An inquiry published its findings early last year in the wake of a massive scandal. It had been commissioned to look into standards of practice and made recommendations for significant cultural change, as well as new legislation.
The reputation of the sector had been gravely damaged. Trust had fallen to a new low and shocking malpractice was exposed.
The report highlighted that risks and rewards had been out of kilter. The actions of regulators were called into question. Concerns were expressed about appropriate support for staff raising concerns.
Specific recommendations included: new powers for regulators; holding individuals more to account; new criminal offences; new tools and “special measures”; relinquishing political control; and more accountability.
Sound familiar? But here’s the thing: it’s not about health, it’s about banks.
Like the NHS, the banking sector was subject to significant scrutiny of its culture in 2013.
Change takes time
The parliamentary commission report on banking standards acknowledged that profound cultural change takes time and effort over many years.
There were calls for banks to re-evaluate their core purpose and the values which should define behavioural expectations and norms.

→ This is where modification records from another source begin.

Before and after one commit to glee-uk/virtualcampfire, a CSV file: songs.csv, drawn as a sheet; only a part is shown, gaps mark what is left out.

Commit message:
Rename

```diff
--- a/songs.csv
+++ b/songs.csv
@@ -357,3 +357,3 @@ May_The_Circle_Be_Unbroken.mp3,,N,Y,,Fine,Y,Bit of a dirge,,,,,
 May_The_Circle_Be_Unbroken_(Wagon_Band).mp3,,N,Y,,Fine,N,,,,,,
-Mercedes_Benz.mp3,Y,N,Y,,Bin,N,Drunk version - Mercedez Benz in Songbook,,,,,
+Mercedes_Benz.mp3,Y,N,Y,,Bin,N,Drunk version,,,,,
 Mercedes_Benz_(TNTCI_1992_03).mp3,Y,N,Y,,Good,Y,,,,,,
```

But I think there is a significant difference between the banking review and the NHS.
I’m not that close to the banking sector but what seems different is the lack of proliferation of further banking reports, adding more and more diagnosis and complexity, as well as sometimes superficial or simplistic solutions to “fix” the problem.
Indeed, the banking commission emphasised that profound change takes time.
It seems to me that almost every week there are reports from various commentators – all legitimately pointing out where the NHS doesn’t get it right – mostly presenting “checklist” solutions and recommendations or recasting existing research as “new” findings.
Most also make the mistake of assuming the NHS is one single organisation rather than the complex system we know it to be.
We know that the culture, systems and processes that exist in a GP practice, a community clinic, a physiotherapy unit, a district hospital, a teaching hospital, a rural mental health facility and clinical commissioning group are all different.
They have common challenges but with different histories, leadership models and priorities.
Let me help confirm the diagnosis:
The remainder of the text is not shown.